'HitRECord on TV' is the show Joseph Gordon-Levitt wants to makeAdd to Favorites | HitRECord on TV
In the first episode of Joseph Gordon-Levitt's new Pivot series "HitRECord on TV," the actor and sometimes director is nearly jumping off the screen in excitement. That, he explains, is because he really is that thrilled about this project.
"It certainly is a great deal of wish fulfillment for me, this show. It's a long time coming," Gordon-Levitt tells Zap2it and a group of reporters at TCA 2014 winter press tour. "If you notice that I'm excited, it's because I am."
HitRECord, an online collaborative production company, was originally started by Gordon-Levitt in 2005 with his brother Dan Gordon-Levitt as a way for them to post videos. They later relaunched the site in January 2010 at Sundance Film Festival as a medium for others to take part in this community of collaborators whose joint mission was to work together to create new art. JGL makes it clear in HitRECord's mission statement that those looking for individual fame should turn to YouTube and MySpace, while those who wanted to work with peers should stay with them.
Over time HitRECord's popularity grew, and its community (which is filled slightly more with females than with males) created projects like "The Tiny Book of Tiny Stories" books and the "Move on the Sun" CD, as well as a number of short films. With variety show "HitRECord on TV," JGL and executive producers Jared Geller and Brian Graden are hoping to expand HitRECord's audience even more -- especially since Pivot recently announced a Season 2.
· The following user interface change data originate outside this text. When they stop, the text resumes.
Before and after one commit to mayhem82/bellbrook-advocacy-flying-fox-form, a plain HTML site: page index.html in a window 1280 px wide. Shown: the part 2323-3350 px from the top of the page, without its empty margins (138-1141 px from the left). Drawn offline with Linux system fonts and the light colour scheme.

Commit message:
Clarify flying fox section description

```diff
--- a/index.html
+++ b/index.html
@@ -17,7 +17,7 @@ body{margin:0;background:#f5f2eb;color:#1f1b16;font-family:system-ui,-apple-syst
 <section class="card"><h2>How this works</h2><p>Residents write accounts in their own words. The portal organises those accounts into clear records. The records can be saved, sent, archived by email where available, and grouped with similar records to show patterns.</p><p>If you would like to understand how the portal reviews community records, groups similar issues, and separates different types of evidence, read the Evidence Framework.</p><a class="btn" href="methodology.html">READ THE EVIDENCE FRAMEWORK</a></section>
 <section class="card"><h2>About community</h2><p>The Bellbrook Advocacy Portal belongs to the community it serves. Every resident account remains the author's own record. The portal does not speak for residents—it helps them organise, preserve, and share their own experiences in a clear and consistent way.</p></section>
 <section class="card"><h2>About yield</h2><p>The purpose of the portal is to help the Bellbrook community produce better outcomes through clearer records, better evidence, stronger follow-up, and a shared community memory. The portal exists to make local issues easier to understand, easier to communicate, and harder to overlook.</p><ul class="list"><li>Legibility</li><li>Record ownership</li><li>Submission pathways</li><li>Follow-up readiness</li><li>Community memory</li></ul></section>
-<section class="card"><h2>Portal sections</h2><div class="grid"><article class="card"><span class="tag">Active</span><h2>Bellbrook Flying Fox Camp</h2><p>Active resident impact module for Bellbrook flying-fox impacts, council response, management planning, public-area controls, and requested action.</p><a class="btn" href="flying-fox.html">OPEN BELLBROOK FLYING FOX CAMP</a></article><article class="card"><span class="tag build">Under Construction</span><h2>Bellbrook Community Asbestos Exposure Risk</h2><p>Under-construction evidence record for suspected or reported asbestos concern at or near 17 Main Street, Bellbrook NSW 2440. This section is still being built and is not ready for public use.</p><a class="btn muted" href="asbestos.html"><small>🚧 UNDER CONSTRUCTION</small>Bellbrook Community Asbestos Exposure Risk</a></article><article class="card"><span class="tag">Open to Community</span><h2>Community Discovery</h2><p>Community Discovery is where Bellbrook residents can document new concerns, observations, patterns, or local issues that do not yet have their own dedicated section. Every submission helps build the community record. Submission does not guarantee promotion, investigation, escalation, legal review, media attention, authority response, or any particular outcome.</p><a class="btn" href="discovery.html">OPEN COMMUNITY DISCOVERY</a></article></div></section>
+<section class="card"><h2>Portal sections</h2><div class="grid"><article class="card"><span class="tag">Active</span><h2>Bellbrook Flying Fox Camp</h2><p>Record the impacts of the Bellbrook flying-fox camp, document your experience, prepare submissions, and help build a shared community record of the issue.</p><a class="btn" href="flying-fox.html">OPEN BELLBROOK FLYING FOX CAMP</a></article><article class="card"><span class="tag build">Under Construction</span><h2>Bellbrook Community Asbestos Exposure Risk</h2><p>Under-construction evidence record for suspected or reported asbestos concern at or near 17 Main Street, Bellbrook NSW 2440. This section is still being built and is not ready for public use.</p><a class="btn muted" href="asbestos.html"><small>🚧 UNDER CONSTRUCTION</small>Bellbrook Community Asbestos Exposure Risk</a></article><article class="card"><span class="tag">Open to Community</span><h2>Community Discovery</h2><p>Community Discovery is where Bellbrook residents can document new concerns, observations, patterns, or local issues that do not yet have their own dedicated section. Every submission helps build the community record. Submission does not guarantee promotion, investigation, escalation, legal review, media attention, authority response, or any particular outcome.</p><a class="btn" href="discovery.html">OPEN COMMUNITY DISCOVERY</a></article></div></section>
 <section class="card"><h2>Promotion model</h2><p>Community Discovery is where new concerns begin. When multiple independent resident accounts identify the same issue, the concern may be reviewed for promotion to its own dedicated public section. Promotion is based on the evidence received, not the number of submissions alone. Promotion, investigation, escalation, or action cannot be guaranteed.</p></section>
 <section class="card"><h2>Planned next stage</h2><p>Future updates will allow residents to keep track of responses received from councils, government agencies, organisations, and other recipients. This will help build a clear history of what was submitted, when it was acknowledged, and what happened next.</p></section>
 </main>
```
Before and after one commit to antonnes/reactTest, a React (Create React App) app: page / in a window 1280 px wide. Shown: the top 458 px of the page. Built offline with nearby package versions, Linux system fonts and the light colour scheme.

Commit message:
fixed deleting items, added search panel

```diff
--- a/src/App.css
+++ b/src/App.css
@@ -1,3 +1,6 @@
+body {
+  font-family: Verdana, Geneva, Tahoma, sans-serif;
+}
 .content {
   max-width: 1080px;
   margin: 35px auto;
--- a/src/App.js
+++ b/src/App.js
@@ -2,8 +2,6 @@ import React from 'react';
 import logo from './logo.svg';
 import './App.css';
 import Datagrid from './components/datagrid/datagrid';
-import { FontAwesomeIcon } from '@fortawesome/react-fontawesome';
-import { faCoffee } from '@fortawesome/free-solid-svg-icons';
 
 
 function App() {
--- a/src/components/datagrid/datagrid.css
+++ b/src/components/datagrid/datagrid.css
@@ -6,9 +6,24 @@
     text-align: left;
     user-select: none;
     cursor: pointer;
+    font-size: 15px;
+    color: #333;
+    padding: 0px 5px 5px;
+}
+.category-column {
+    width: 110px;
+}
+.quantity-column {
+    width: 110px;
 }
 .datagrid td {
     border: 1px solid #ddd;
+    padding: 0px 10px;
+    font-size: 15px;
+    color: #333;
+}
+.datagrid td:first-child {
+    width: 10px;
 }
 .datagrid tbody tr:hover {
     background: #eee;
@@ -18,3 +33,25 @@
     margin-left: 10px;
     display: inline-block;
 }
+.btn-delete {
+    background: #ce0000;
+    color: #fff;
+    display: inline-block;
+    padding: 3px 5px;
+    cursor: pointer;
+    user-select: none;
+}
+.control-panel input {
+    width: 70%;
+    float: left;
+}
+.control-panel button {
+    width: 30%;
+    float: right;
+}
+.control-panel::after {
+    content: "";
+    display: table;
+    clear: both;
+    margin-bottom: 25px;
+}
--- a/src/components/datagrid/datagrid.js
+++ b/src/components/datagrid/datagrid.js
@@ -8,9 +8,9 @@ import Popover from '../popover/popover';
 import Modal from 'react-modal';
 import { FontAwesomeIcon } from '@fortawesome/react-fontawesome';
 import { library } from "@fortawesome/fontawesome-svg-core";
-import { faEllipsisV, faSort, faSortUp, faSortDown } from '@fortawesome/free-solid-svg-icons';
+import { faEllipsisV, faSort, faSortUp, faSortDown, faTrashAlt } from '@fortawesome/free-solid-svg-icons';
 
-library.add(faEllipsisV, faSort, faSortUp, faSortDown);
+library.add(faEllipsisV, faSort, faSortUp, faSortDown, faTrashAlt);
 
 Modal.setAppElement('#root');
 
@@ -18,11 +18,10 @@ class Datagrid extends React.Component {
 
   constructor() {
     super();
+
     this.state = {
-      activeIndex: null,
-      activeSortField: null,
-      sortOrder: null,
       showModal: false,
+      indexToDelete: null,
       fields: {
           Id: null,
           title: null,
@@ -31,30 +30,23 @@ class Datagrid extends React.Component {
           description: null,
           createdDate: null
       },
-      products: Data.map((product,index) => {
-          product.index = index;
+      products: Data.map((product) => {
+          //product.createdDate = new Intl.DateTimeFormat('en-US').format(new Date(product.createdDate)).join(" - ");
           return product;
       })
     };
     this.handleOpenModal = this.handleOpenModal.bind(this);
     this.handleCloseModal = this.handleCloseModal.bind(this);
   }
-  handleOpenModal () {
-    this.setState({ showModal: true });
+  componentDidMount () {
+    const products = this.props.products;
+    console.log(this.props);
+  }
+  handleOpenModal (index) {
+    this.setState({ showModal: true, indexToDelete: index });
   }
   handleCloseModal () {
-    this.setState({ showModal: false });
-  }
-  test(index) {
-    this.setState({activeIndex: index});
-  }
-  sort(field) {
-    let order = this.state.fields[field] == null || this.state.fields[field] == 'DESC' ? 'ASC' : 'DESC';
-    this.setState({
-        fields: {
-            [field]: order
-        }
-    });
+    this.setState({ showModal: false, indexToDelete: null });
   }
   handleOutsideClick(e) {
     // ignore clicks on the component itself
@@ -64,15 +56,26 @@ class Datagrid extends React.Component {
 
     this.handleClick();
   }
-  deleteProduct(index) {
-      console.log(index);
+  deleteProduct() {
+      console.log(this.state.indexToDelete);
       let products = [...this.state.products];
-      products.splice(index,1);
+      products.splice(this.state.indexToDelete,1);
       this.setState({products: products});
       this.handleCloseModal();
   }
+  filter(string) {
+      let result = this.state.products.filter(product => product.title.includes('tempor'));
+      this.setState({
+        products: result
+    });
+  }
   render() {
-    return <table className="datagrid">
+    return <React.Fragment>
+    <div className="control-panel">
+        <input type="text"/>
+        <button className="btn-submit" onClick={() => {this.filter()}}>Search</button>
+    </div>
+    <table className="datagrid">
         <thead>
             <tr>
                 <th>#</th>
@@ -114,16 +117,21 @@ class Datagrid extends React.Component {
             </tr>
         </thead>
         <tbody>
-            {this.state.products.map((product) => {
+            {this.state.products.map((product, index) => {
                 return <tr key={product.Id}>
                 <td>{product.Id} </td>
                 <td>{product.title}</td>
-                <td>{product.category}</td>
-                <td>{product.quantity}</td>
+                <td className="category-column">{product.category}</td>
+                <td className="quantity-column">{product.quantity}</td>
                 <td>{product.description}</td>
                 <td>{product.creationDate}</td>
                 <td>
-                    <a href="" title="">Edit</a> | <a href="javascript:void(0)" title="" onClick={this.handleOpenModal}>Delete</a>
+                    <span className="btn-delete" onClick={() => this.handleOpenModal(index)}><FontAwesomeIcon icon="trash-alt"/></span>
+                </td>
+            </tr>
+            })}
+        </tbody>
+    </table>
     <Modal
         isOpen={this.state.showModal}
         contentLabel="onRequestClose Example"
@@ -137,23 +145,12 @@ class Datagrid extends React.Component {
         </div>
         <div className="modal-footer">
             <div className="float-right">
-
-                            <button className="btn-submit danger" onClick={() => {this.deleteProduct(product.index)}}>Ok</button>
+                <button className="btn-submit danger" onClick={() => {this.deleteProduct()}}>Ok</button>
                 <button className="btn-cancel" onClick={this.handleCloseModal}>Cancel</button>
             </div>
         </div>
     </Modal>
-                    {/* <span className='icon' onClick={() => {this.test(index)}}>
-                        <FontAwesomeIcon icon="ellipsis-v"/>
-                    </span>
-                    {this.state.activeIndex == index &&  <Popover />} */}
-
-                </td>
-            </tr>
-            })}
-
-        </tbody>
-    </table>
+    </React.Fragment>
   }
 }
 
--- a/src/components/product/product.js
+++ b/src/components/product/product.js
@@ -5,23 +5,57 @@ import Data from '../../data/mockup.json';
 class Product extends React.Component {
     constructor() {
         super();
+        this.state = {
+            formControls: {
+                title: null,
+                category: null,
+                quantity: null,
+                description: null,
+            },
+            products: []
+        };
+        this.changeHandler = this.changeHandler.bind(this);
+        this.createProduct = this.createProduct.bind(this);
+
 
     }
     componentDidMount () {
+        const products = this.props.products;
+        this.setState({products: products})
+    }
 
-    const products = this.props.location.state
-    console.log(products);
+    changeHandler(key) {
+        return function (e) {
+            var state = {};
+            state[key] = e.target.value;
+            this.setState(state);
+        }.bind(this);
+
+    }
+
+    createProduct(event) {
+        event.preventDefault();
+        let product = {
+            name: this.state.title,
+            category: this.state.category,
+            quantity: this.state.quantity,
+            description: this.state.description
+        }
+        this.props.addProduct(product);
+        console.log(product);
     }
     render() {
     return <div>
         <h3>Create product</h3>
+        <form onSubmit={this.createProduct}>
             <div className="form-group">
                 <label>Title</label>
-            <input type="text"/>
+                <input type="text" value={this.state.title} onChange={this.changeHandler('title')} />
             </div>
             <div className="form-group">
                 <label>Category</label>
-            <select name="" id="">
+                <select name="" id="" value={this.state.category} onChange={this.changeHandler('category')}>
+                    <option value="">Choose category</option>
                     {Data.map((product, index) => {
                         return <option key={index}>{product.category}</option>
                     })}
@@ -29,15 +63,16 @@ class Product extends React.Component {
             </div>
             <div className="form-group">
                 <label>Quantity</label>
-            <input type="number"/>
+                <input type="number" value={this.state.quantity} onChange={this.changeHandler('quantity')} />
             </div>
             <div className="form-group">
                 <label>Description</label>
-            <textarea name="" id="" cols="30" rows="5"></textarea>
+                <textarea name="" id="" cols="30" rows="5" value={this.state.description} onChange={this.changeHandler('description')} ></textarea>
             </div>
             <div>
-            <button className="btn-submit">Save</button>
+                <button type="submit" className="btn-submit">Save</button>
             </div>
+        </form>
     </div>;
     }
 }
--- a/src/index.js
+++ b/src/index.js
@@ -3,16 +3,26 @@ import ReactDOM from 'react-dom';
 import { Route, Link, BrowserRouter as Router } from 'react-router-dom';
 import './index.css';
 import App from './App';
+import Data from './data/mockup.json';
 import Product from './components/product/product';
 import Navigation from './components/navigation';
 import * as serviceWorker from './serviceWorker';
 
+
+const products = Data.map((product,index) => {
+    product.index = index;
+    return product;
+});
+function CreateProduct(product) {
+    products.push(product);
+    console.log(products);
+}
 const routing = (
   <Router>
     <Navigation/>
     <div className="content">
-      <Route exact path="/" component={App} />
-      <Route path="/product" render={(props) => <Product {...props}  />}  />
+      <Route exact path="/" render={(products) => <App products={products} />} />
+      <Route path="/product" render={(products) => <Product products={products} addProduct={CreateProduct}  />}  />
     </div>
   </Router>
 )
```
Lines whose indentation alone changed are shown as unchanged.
"One of the things that's exciting about being able to do a second season is we hope that, now that people will see what it is that we're making, it will draw even more people to come and contribute and collaborate with us," Geller tells Zap2it. "What we've been finding for the past four or five years that we've been doing this is the more people who collaborate, the wider the funnel is, the better the art is."
In the first episode, which premieres on Pivot on Jan. 18 at 10 p.m. ET/PT, Elle Fanning plays the central character in a short film. In episode 2, Tony Danza performs with Gordon-Levitt. Later episodes feature a Rian Johnson-scripted short about an old shoe being thrown away, while Gordon-Levitt's "Don Jon" star Scarlett Johansson contributes her voice to a piece called "Two Player Game" about dating. But the celebrity guests in each episode aren't the draw of "HitRECord on TV;" it's the community.
"We didn't want to do a song with Tony Danza because it was Tony Danza. It was because it made so much sense to do that. We wanted to do a musical number with Joe and someone, and Tony was the perfect fit," Geller explains. "Certain kinds of collaboration, we have to work with artists in person to do that."
While Geller and Graden say they're open to maybe one day doing acting casting calls to have HitRECord community members take the actor roles instead of famous actors, Gordon-Levitt is against it. He doesn't like the way it constricts who has the opportunity to participate.
"I don't love that idea because then it's limited to people in LA," he says. "Who doesn't like the idea of allowing great artists all over the world to come together and work together and participate and have an audience?"
Gordon-Levitt spent all of 2013 making "HitRECord on TV's" first season, with the exception of a week shooting "Sin City: A Dame to Kill For" and promoting "Don Jon." He doesn't expect Season 2 to take as much time to make because his team resolved any hiccups in production during Season 1. Up next, he and Graden and Geller are taking "HitRECord on TV's" first four episodes to Sundance where they'll give it its "coming out party," and they couldn't be more thrilled.
"It's only the second time in television history that a television show is premiering at the film festival, and so to be recognized by Sundance as an official selection of the festival is sensational. It feels really good," Geller says.
Gordon-Levitt makes a point of saying that he looks up to Robert Redford's creation of Sundance, which he clearly feels mirrors the creation of HitRECord. So would he ever want to make a physical HitRECord festival like Sundance?
"Who knows? The possibilities are endless," JGL says with a coy smile.
Geller and Graden also feel that they could potentially release HitRECord feature films one day. But for now, it's about helping "HitRECord on TV" resonate with a new audience.
"It's touching something deeper in people who are tired of TV where it's all about competing or being the best or slapping your friends or whatever," Graden says. "It's somehow resonating with people who hope that cooperation, collaboration and creativity could be on television; could touch those values."
"HitRECord on TV" premieres on Saturday, Jan. 18 at 10 p.m. on Pivot.